[AVAILABLE DATA]
((
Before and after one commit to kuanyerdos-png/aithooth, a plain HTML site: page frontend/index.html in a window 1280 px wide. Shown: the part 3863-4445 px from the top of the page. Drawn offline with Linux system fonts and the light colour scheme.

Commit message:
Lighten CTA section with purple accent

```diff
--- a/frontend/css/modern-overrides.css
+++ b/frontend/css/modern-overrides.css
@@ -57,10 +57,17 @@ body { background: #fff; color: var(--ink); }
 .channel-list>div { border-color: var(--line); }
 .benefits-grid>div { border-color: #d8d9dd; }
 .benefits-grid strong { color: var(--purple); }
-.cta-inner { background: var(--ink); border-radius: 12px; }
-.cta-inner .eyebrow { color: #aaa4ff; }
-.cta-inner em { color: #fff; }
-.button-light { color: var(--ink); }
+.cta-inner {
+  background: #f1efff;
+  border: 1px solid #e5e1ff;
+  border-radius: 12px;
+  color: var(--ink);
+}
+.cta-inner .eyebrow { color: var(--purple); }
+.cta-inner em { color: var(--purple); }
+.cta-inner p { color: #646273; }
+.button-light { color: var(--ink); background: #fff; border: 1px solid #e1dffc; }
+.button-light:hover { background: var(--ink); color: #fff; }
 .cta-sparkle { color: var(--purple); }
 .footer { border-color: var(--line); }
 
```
))
[DESCRIPTION OF THE TASK]
All of the entries are to be set down again without alteration.

[ANSWER AREA]
Before and after one commit to kuanyerdos-png/aithooth, a plain HTML site: page frontend/index.html in a window 1280 px wide. Shown: the part 3863-4445 px from the top of the page. Drawn offline with Linux system fonts and the light colour scheme.

Commit message:
Lighten CTA section with purple accent

```diff
--- a/frontend/css/modern-overrides.css
+++ b/frontend/css/modern-overrides.css
@@ -57,10 +57,17 @@ body { background: #fff; color: var(--ink); }
 .channel-list>div { border-color: var(--line); }
 .benefits-grid>div { border-color: #d8d9dd; }
 .benefits-grid strong { color: var(--purple); }
-.cta-inner { background: var(--ink); border-radius: 12px; }
-.cta-inner .eyebrow { color: #aaa4ff; }
-.cta-inner em { color: #fff; }
-.button-light { color: var(--ink); }
+.cta-inner {
+  background: #f1efff;
+  border: 1px solid #e5e1ff;
+  border-radius: 12px;
+  color: var(--ink);
+}
+.cta-inner .eyebrow { color: var(--purple); }
+.cta-inner em { color: var(--purple); }
+.cta-inner p { color: #646273; }
+.button-light { color: var(--ink); background: #fff; border: 1px solid #e1dffc; }
+.button-light:hover { background: var(--ink); color: #fff; }
 .cta-sparkle { color: var(--purple); }
 .footer { border-color: var(--line); }
 
```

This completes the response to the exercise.